By Benjamin Yount
Center Square News Service
MADISON - The coronavirus outbreak at the University of Wisconsin-Madison didn’t go beyond the university’s dorm room walls.
A new Centers for Disease Control-backed study says there’s no evidence that coronavirus-positive students infected the rest of Madison or Dane County.
“Almost 14.0 percent of students living in residence halls tested positive,” the study states. “We did not detect evidence of transmission of the predominant viral lineages associated with [two] residence halls beyond these residence halls within Dane County. This suggests interventions likely succeeded in preventing subsequent transmission and further spread into the Dane County community.”
UW-Madison drove much of Dane County’s coronavirus testing and quarantine efforts in August and September of last year.
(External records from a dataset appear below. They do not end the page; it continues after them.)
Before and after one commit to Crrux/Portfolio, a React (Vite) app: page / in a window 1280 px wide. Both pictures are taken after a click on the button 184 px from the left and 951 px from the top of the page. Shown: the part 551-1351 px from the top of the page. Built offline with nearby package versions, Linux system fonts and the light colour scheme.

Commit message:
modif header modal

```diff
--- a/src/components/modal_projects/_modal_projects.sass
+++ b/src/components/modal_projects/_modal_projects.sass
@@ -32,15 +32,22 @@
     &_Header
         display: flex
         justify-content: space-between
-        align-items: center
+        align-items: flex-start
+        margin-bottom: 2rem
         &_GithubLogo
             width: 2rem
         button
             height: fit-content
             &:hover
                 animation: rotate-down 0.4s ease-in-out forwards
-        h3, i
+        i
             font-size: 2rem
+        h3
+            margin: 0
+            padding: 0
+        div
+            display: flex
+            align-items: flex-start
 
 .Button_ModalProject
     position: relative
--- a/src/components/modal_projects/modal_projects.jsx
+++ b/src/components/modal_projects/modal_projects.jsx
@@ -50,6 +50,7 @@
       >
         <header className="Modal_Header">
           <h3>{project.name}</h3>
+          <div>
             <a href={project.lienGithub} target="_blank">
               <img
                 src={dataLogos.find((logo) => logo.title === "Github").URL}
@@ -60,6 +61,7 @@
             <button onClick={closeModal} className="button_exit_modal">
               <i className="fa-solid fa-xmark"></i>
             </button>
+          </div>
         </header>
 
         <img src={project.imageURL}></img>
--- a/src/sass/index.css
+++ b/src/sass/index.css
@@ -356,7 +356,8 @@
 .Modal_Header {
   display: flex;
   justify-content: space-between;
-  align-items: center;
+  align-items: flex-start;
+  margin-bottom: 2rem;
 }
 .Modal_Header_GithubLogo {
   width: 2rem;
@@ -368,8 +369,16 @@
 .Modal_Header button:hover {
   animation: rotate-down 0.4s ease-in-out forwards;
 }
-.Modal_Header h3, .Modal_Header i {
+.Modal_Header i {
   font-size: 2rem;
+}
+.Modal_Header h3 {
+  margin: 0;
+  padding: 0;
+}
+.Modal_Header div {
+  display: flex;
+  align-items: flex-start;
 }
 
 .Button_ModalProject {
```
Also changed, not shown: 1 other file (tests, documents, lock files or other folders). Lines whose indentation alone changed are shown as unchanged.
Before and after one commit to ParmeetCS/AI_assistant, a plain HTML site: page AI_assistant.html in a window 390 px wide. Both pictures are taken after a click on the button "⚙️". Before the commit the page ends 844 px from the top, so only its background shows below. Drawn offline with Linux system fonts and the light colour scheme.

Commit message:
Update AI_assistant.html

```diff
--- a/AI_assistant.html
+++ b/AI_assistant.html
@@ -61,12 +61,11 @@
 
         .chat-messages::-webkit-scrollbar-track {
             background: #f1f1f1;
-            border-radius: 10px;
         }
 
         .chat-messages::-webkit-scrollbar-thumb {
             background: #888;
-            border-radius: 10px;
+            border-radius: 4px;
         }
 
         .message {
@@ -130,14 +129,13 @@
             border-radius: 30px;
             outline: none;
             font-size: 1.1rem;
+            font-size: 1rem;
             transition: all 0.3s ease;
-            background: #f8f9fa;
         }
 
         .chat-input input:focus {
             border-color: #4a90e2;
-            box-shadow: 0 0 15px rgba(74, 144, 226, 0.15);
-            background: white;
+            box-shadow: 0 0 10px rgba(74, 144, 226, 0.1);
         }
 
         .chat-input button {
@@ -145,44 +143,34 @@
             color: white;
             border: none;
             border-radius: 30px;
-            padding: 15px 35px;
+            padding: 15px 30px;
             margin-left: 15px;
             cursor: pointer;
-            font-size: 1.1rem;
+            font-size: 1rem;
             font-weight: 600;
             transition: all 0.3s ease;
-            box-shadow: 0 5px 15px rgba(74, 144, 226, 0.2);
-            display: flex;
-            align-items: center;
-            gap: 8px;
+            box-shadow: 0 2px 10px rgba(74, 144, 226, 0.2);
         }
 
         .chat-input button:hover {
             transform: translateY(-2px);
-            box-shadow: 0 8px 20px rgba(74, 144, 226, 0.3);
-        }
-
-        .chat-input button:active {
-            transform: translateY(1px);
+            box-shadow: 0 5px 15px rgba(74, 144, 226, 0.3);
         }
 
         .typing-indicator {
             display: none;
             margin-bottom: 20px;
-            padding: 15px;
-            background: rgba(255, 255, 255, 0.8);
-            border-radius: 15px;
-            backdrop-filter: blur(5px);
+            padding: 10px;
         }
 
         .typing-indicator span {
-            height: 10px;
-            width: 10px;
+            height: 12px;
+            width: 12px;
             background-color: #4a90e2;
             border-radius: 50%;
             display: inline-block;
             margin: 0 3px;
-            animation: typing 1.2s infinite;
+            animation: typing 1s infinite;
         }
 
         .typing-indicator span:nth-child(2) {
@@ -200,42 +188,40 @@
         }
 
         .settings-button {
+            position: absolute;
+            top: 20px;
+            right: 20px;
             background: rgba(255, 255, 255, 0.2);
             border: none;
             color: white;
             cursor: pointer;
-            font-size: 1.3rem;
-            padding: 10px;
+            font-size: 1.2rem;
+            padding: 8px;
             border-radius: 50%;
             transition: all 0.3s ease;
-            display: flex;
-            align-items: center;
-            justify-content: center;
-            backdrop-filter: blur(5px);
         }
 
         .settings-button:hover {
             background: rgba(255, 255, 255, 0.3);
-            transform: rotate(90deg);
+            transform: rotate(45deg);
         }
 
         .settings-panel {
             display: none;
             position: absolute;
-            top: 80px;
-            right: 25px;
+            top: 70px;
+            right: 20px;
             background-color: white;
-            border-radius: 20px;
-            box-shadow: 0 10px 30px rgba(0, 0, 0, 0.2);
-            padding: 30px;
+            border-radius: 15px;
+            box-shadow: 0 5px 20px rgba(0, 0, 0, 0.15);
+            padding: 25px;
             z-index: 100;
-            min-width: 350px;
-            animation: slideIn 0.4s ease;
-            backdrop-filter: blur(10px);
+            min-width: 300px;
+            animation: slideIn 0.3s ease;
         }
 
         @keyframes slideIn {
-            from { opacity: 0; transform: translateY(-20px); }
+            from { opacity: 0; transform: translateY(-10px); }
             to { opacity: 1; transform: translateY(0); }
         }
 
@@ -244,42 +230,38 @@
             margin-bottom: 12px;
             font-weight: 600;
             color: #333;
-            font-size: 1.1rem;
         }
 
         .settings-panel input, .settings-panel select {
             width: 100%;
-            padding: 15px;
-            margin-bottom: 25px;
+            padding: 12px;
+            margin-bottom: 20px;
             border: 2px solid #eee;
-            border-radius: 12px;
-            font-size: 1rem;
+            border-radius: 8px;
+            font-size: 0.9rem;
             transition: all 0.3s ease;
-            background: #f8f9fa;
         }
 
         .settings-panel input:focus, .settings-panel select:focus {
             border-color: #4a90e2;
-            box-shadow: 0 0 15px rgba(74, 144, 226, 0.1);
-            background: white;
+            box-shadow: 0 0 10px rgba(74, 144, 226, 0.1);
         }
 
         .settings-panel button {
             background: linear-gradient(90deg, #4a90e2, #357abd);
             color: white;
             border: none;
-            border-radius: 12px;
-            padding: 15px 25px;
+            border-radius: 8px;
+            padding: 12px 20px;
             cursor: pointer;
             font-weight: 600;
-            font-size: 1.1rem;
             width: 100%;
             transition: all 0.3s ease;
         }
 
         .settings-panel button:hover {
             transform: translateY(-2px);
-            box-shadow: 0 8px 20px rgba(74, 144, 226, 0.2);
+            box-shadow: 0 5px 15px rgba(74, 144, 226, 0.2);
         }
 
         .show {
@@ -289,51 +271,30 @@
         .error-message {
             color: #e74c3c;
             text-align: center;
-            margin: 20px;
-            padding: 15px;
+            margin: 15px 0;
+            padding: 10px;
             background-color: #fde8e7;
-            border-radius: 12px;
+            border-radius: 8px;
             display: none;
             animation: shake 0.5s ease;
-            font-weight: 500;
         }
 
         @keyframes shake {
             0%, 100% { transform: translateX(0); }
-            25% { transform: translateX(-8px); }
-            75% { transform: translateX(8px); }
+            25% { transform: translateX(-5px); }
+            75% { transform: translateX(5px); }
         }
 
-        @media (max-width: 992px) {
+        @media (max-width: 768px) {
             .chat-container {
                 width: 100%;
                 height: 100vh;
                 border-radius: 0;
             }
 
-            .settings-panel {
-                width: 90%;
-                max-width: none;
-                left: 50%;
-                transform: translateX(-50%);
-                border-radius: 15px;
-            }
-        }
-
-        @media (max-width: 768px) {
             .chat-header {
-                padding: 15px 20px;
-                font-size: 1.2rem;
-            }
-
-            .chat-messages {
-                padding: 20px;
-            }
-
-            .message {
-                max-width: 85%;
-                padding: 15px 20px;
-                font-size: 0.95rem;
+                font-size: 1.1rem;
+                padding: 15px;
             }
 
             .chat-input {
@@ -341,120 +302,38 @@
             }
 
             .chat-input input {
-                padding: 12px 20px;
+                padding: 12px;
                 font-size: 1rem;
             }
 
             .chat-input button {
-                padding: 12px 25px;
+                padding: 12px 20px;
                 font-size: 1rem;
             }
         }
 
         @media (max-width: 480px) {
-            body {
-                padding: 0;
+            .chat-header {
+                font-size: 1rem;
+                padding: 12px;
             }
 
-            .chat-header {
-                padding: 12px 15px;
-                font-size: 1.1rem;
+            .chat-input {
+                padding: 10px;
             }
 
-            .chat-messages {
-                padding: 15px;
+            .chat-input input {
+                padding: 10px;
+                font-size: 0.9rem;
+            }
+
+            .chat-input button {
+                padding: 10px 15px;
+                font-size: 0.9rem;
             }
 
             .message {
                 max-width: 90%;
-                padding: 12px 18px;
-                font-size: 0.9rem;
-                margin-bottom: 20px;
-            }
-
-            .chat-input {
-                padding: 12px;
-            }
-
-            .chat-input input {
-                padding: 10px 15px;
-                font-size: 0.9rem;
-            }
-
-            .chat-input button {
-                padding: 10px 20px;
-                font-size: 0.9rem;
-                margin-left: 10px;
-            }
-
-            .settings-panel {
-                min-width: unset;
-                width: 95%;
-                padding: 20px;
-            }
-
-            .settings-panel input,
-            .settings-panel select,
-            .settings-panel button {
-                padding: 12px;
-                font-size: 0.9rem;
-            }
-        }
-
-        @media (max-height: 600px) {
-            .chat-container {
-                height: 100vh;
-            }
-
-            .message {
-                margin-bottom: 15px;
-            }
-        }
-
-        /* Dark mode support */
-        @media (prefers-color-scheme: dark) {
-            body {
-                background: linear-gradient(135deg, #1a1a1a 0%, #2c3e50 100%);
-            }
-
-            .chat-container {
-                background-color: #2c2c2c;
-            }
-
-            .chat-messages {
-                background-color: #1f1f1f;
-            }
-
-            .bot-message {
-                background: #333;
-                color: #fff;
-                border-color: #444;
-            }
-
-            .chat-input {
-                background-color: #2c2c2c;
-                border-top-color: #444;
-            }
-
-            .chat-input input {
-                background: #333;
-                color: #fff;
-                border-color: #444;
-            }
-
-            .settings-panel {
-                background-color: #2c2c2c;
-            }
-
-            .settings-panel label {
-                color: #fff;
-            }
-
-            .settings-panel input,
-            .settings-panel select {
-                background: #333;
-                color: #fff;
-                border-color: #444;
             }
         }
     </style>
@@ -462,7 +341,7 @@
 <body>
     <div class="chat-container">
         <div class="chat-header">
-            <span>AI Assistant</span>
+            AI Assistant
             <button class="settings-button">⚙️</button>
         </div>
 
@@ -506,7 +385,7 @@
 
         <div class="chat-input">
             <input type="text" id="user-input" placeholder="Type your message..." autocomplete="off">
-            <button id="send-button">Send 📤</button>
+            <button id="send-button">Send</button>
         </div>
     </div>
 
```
The researchers looked at just what those quarantine efforts accomplished. Their study suggests the quick decision to quarantine students helped contain the virus.
“Across all residence halls, 5,820 of 6,162 students (94.4 percent) were tested during move-in week August 25-31, 2020,” the study explained. “Overall, 856/6,162 (13.9 pecent) students living in the 19 on-campus residence halls had a positive [test].”
The study’s team notes that the two dorms they focused on, which they call Residence Hall A and Residence Hall B, accounted for most of the dorm room positives at UW-Madison, despite having just a fraction of students living there.
“Residence Halls A and B accounted for 68.5 percent of all residence hall cases , but only 34.4 percent of all students living in residence halls,” the authors wrote.
[Photo of Bascom Hall, UW-Madison>>]
The new study contradicts claims from Madison and Dane County leaders last fall that UW-Madison students were a danger to the community because they were spreading the coronavirus.
“We all love our great University and what it brings to our community. Unfortunately, given the pandemic, congregating these students has significantly impacted the capacity of the public health system, local public health efforts, and may impact the health of our community.” Dane County Executive Joe Parisi said in early September.
Parisi eventually asked UW Madison to send students home, and all but cancel the fall semester. The university did not take him up on his suggestion.
On May 18, Public Health Madison & Dane County announced it would lift all public health orders, including mask requirements, and gathering and capacity limits, effective June 2.
When the orders expire on June 2, masking requirements will become recommendations and individual businesses and organizations may choose to enforce their own policies.
~ Ed Byrne/BN expanded the original story by including the PHMDC decision.